Republican House Majority Leader Eric Cantor announced today that the House of Representatives will vote this year on a bill to replace Obamacare.
The “2010 health care law,” as Pew describes Obamacare, is deeply unpopular among non-Democrats, with 89% of Republicans and 61% of Independents disapproving of the law. What Pew doesn’t tell us, however, is what percentage of respondents want to repeal the law vs. attempt a fix.
Fortunately, a recent Washington Post/ABC News poll asked just this question. Here are the relevant breakdowns.
And Conservative Republicans (aka primary voters):
Repeal, at least among those who oppose the law, is incredibly popular.
But not all Americans oppose the law, and not all of those who oppose the law want it repealed, even after a disastrous rollout featuring incredibly bad press and a surprisingly effective Republican response.
Also keep in mind that this polling can’t tell us everything about political support for an immensely complicated law. Medicaid expansion will poll quite differently than the individual mandate, just as the complex but divisive risk corridors (deemed an Obamacare “bailout” by Republicans like Marco Rubio) will poll differently than the subsidies offered to help lower income Americans purchase coverage on the Obamacare exchanges.
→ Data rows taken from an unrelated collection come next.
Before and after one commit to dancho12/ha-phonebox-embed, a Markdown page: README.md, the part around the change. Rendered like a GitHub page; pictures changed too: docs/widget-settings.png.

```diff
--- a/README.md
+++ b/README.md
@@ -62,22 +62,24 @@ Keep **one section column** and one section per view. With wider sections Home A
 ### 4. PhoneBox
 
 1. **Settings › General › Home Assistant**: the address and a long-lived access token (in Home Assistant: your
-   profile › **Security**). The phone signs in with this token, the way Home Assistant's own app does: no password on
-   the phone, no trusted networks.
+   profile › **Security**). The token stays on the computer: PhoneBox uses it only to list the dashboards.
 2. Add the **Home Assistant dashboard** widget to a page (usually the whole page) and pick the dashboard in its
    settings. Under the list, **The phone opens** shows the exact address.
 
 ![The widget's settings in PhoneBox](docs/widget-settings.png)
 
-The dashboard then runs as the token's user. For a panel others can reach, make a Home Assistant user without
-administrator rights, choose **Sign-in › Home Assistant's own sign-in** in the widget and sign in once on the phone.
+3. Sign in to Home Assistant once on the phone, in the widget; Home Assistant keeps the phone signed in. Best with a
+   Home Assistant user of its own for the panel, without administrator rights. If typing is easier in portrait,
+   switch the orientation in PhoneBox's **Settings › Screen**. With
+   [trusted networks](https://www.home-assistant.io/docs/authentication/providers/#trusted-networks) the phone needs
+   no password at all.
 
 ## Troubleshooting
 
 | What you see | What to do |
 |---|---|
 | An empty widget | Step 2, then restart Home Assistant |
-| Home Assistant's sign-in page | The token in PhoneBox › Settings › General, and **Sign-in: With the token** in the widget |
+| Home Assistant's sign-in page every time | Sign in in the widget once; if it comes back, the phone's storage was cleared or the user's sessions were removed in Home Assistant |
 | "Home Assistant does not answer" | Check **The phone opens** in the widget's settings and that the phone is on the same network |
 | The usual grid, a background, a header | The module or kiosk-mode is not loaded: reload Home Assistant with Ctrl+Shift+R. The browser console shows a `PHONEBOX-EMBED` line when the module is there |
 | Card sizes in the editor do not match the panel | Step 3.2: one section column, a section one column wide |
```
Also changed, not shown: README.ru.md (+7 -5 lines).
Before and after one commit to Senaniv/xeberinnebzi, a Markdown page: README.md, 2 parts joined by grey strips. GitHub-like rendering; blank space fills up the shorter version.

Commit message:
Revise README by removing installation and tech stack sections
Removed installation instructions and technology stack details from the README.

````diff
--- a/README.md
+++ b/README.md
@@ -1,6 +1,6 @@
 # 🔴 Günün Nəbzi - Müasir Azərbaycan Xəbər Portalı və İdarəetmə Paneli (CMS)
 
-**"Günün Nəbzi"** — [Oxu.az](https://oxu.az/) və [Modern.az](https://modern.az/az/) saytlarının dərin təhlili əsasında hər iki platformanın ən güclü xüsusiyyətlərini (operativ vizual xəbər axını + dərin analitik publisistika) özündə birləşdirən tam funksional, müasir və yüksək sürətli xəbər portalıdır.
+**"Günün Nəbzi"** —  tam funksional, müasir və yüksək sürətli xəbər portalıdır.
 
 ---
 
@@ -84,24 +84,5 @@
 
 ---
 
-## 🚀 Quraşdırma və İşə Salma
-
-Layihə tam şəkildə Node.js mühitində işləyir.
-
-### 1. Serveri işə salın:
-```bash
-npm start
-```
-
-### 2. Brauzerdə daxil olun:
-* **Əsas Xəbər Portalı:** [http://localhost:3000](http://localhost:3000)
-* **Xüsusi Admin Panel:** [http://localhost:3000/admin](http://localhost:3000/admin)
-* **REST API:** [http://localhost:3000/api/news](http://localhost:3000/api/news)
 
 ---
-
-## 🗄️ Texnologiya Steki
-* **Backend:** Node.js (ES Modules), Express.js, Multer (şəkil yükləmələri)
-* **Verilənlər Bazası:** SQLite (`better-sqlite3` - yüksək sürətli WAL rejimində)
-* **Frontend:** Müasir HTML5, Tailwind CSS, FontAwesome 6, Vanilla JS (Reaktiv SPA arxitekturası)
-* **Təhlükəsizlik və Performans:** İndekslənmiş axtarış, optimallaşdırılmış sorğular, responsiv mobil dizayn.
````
Thus we should expect an eventual plan to look something like the plan Republican Senators Burr, Coburn and Hatch introduced last week. (My colleague Philip Klein has a nice explainer here.)
The Burr-Hatch-Coburn proposal is, to put it gently, a recognition of reality. The American health care system was broken before Obamacare, and simply repealing the law isn’t going to be an option without a compelling alternative.
While far from perfect, the Republican proposal notes the existence of issues like pre-existing conditions, attempts to begin unwinding the tax bias in favor of employer subsidized health insurance, and provides an alternative to the Medicaid expansion. So, all in all, a sort of Obamacare-lite.
Just one issue: it’s premised upon repealing Obamacare.
(Austin Frakt has interesting thoughts on that point over at The Incidental Economist. The TL;DR of his point is Republicans shouldn’t expect a single Democratic vote on a bill that opens with repealing the primary Democratic policy triumph of the 21st century.)
Thus the new status quo is here to stay — for now.
Republicans won’t offer a bill that doesn’t being with repeal of Obamacare, and Democrats won’t vote for a bill that repeals Obamacare.
But that’s ok.
Republicans have no intention of actually trying to pass a health care alternative while Obama is in office. The carve-outs and caveats required to override his vetoes (and the politically painful votes this process would require) would be monstrously unpopular — and result in a lot of Tea Party Republicans getting sent home by their constituents.
Speaker Boehner, let’s not forget, has had trouble getting Republican votes on legislation like the Farm Bill, with Tea Partiers revolting due to the bill not cutting enough.
Why, in such an environment, would leadership risk a right-wing civil war for legislation that would never actually happen?
They won’t, because the goal isn’t to repeal and replace Obamacare. The goal is to retake the Senate in 2014, get a Republican in the White House in 2016, and to offer up a reform to Obamacare — one built on conservative premises — to try to begin fixing our health care system.
Obamacare changed the status quo for good (and absorbed much of the political flak in the process), and if Republicans are smart, they’ll take full advantage.